Discolored toenails are not pretty. If you have discolored nails, you probably avoid sandals or bury your feet in the sand at the beach. Fortunately, there are ways you can get those feet sandal ready in no time.


Dark polishes. Dark nail polishes like red, brown or purple have pigments that can stain nails causing yellowing. Ways to avoid the yellowing include wiping off nail polish more often, such as every two weeks, as well as using acetone nail polish remover. Using a base coat prevents the nail polish from reaching the nail surface and staining it. Buffing nails in between nail polish applications can remove stains. Lemons are natural brighteners for the nail. Using pale hues like pink are great alternatives that are nonstaining and great for summer.


Walking barefoot. Walking barefoot can cause problems for your nails. Fungal spores live and grow on surfaces, especially moist surfaces like bathroom or gym floors. These microorganisms can get in and around your nails and feet, causing fungus.

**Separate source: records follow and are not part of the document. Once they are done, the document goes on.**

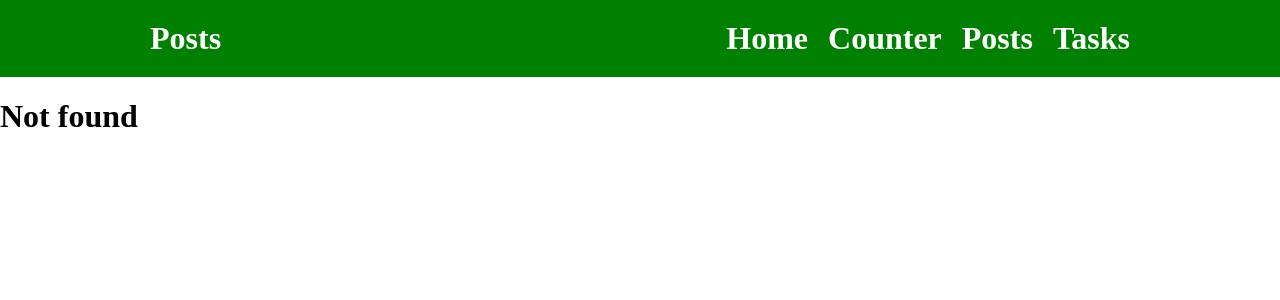
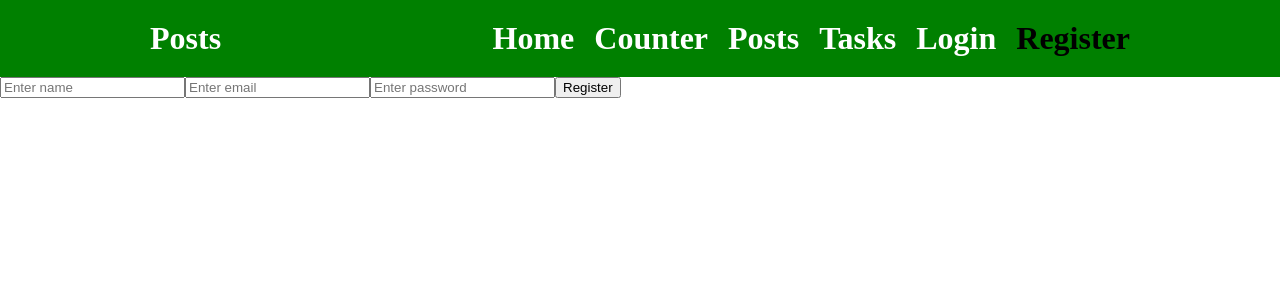
Before and after one commit to UserBRAvo99/react-store, a React (Vite) app: page /register in a window 1280 px wide. Before the commit this address had no page. Shown: the top 300 px of the page. Built offline with nearby package versions, Linux system fonts and the light colour scheme.

Commit message:
register, login

```diff
--- a/src/App.jsx
+++ b/src/App.jsx
@@ -4,6 +4,8 @@ import { Home } from './pages/Home'
 import { Counter } from './pages/Counter'
 import { Posts } from './pages/Posts'
 import { TodoList } from './pages/TodoList'
+import { Login } from './pages/Login'
+import { Register } from './pages/Register'
 
 //https://node-api-solution.onrender.com/api/auth/register
 //https://node-api-solution.onrender.com/api/auth/login
@@ -22,6 +24,9 @@ export const App = () => {
 				<Route path='/counter' element={<Counter />} />
 				<Route path='/posts' element={<Posts />} />
 				<Route path='/todos' element={<TodoList />} />
+				<Route path='/login' element={<Login />} />
+				<Route path='/register' element={<Register />} />
+
 				<Route path='*' element={<h1>Not found</h1>} />
 			</Routes>
 		</BrowserRouter>
--- a/src/components/Header/Header.jsx
+++ b/src/components/Header/Header.jsx
@@ -10,6 +10,8 @@ export const Header = () => {
 					<StyledLink to='/counter'>Counter</StyledLink>
 					<StyledLink to='/posts'>Posts</StyledLink>
 					<StyledLink to='/todos'>Tasks</StyledLink>
+					<StyledLink to='/login'>Login</StyledLink>
+					<StyledLink to='/register'>Register</StyledLink>
 				</NavHeader>
 			</StyledHeader>
 			<Outlet />
--- /dev/null
+++ b/src/pages/Login.jsx
@@ -0,0 +1,21 @@
+import { useForm } from 'react-hook-form'
+import { useDispatch } from 'react-redux'
+import { loginThunk } from '../redux/auth/operations'
+
+export const Login = () => {
+	const { register, handleSubmit } = useForm()
+	const dispatch = useDispatch()
+	const submit = data => {
+		console.log(data)
+		dispatch(loginThunk(data))
+	}
+	return (
+		<div>
+			<form onSubmit={handleSubmit(submit)}>
+				<input placeholder='Enter email' type='text' {...register('email')} />
+				<input placeholder='Enter password' type='text' {...register('password')} />
+				<button>Login</button>
+			</form>
+		</div>
+	)
+}
--- /dev/null
+++ b/src/pages/Register.jsx
@@ -0,0 +1,22 @@
+import { useForm } from 'react-hook-form'
+import { useDispatch } from 'react-redux'
+import { registerThunk } from '../redux/auth/operations'
+
+export const Register = () => {
+	const { register, handleSubmit } = useForm()
+	const dispatch = useDispatch()
+	const submit = data => {
+		console.log(data)
+		dispatch(registerThunk(data))
+	}
+	return (
+		<div>
+			<form onSubmit={handleSubmit(submit)}>
+				<input placeholder='Enter name' type='text' {...register('name')} />
+				<input placeholder='Enter email' type='text' {...register('email')} />
+				<input placeholder='Enter password' type='text' {...register('password')} />
+				<button>Register</button>
+			</form>
+		</div>
+	)
+}
--- /dev/null
+++ b/src/redux/auth/operations.js
@@ -0,0 +1,25 @@
+import { createAsyncThunk } from '@reduxjs/toolkit'
+import axios from 'axios'
+
+export const api = axios.create({
+	baseURL: 'https://cute-todo-api-rwtq.onrender.com/api',
+})
+
+export const registerThunk = createAsyncThunk('register', async (credentials, thunkApi) => {
+	try {
+		const { data } = await api.post('/auth/register', credentials)
+		console.log(data)
+	} catch (error) {
+		return thunkApi.rejectWithValue(error.message)
+	}
+})
+
+export const loginThunk = createAsyncThunk('login', async (credentials, thunkApi) => {
+	try {
+		const { data } = await api.post('/auth/login', credentials)
+		console.log(data)
+		return data
+	} catch (error) {
+		return thunkApi.rejectWithValue(error.message)
+	}
+})
--- /dev/null
+++ b/src/redux/auth/slice.js
@@ -0,0 +1,26 @@
+import { createSlice } from '@reduxjs/toolkit'
+import { loginThunk } from './operations'
+
+const initialState = {
+	user: {
+		name: '',
+		email: '',
+	},
+	token: '',
+	loading: false,
+	error: null,
+}
+const slice = createSlice({
+	name: 'auth',
+	initialState,
+	reducers: {},
+	extraReducers: builder => {
+		builder.addCase(loginThunk.fulfilled, (state, { payload }) => {
+			state.user.name = payload.user.name
+			state.user.email = payload.user.email
+			state.token = payload.token
+		})
+	},
+})
+
+export const authReducer = slice.reducer
--- a/src/redux/store.js
+++ b/src/redux/store.js
@@ -2,11 +2,13 @@ import { configureStore } from '@reduxjs/toolkit'
 import { counterReducer } from './counterSlice'
 import { todoReducer } from './todoSlice'
 import { postReducer } from './postsSlice'
+import { authReducer } from './auth/slice'
 
 export const store = configureStore({
 	reducer: {
 		counterSlice: counterReducer,
 		todoList: todoReducer,
 		posts: postReducer,
+		auth: authReducer,
 	},
 })
```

They can infect the nail, resulting in discoloration, brittleness and sometimes thickening. It may also cause lifting of the nail as well as  pain.


It’s important to spot the changes in the nail as early as possible. Changes in the nail can be hard to spot but can gradually worsen over time, becoming very unsightly. If you have yellowing of the nail that does not go away after using nail polish remover or buffing, ask your podiatrist to recommend an antifungal nail treatment that is right for you. Pedicures are great for pampering feet but be advised, salons that do not properly sterilize and clean spa treatment areas and equipment put you at risk for getting infections. “Remember to dry in between toes thoroughly before putting on socks and shoes. Moisture creates an environment for fungus to live and grow,” says Klara Chrzuszcz, esthetician and owner of Klara Beauty Lab in New York City.  

Trimming toenails. Trim nails regularly, such as every six weeks, to avoid injury to nails. If nails are kept too long the tips of the nail can bump against the shoe. Over time, this causes damage to the nail, resulting in discoloration. There are tiny capillaries in the nail bed skin that lie directly beneath the nail. These tiny vessels may rupture, resulting in blackish discoloration of the nail. Over time, the nail may fall off.  By trimming nails every six weeks and wearing shoes that allow enough room for toes to wiggle, you can avoid this problem.


Seek medical advice. If you notice discoloration or other changes to your nails, consult your doctor. Sometimes, changes in the color, texture or shape of the nail can signal other health problems. If you are diabetic, immune-compromised or have poor circulation, do not try to address the problems yourself. See your podiatrist. I generally see my diabetic patients every three months for diabetic foot care. This way I can keep a check on their feet and treat any issues that may arise.


Dr. Jean Archer is a podiatrist and specialist in aesthetic medicine. She is the owner of  Eden Spa Foot Care in Richmond Hill, N.Y. She may be reached by email at